* TASK GOAL
Scan the data. Collect each line that contains the word "README".
Start of RAW DATA
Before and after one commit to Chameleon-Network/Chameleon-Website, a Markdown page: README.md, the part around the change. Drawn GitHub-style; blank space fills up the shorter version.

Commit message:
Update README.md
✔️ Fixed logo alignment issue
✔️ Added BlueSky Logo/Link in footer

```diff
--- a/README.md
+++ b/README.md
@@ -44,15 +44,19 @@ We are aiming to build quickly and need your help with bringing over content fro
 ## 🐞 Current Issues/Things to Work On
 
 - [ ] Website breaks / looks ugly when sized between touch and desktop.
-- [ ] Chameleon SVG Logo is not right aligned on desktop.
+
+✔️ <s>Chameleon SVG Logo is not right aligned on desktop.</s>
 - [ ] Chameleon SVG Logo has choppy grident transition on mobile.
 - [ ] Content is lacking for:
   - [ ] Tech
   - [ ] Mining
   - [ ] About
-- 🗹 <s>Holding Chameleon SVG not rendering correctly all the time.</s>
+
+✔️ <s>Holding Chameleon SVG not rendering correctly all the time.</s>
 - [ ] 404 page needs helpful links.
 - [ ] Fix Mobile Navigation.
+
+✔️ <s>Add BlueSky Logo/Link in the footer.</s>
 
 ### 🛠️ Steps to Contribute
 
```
End of RAW DATA
Start of RAW DATA
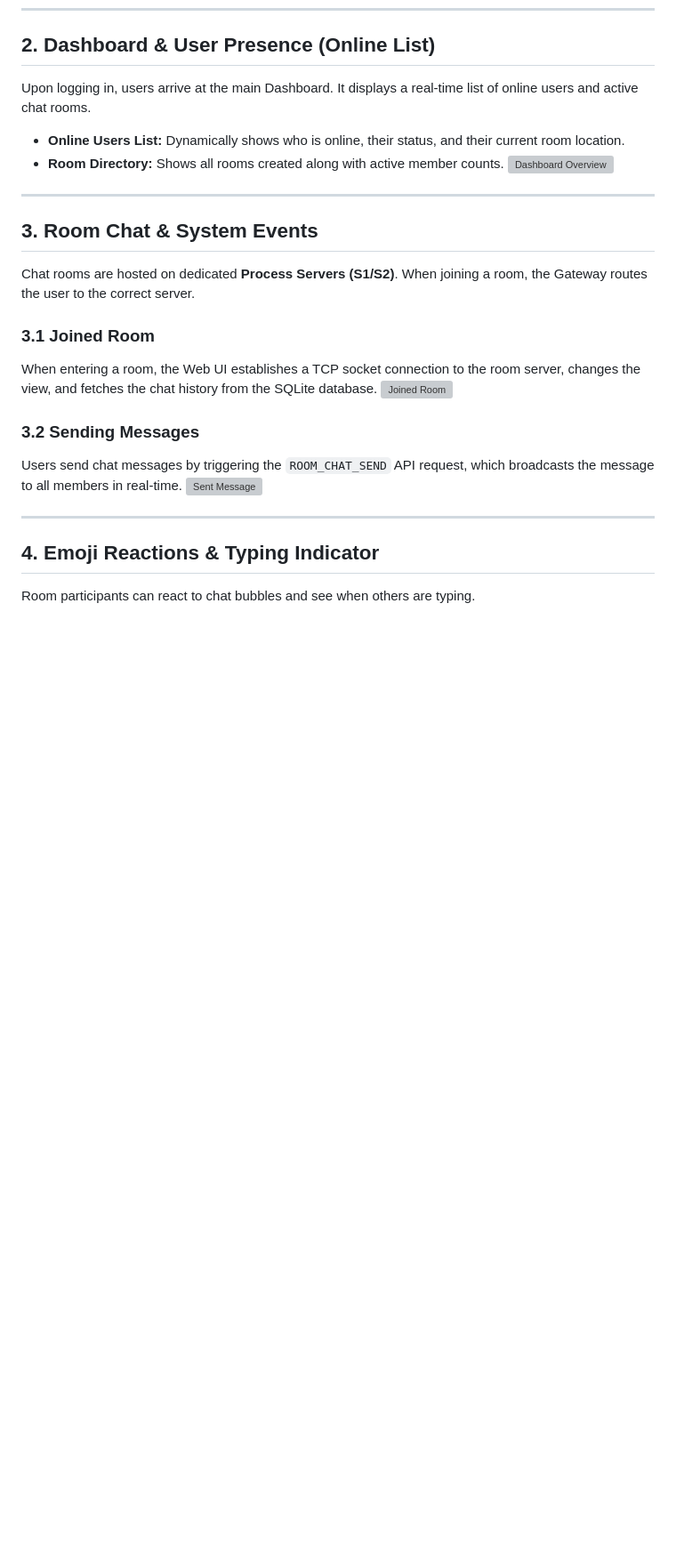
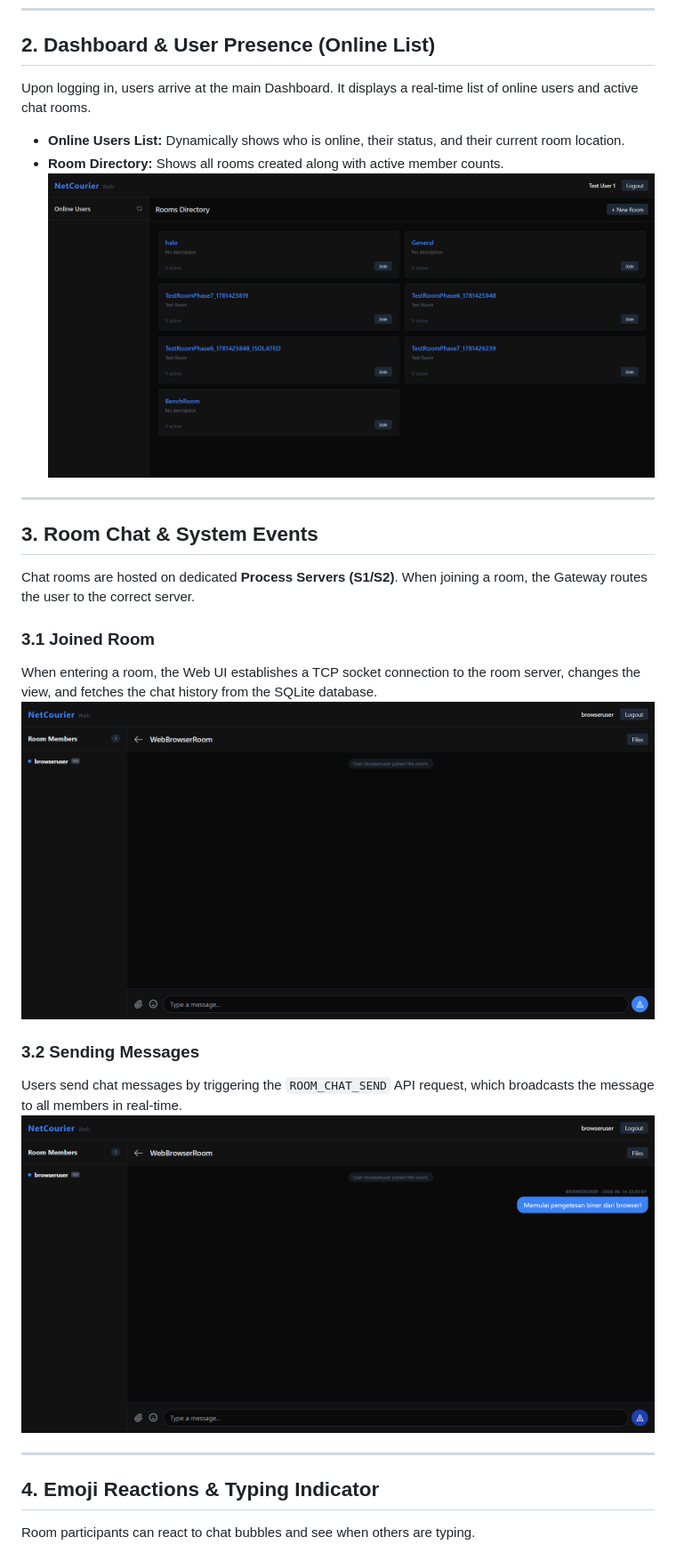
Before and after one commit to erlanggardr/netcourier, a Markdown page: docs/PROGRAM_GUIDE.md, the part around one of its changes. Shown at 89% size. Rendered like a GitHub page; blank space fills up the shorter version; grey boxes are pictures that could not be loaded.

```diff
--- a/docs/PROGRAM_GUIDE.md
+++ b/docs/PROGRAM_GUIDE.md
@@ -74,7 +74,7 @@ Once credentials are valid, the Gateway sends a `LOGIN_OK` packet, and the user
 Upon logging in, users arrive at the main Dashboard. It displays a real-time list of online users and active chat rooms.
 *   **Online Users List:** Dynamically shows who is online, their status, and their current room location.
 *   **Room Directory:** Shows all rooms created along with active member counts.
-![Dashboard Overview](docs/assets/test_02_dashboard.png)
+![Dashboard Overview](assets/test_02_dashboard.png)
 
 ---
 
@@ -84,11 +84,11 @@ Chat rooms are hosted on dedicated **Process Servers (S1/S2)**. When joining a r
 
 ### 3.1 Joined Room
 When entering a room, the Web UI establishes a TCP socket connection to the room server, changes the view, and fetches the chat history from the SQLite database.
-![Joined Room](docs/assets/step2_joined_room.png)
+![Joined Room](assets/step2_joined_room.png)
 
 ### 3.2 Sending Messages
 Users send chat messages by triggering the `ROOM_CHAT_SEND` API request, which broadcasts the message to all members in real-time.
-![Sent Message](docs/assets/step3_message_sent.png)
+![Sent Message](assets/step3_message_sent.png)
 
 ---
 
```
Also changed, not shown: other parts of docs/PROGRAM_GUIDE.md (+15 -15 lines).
End of RAW DATA
* YOUR SOLUTION
Before and after one commit to Chameleon-Network/Chameleon-Website, a Markdown page: README.md, the part around the change. Drawn GitHub-style; blank space fills up the shorter version.
Update README.md
--- a/README.md
+++ b/README.md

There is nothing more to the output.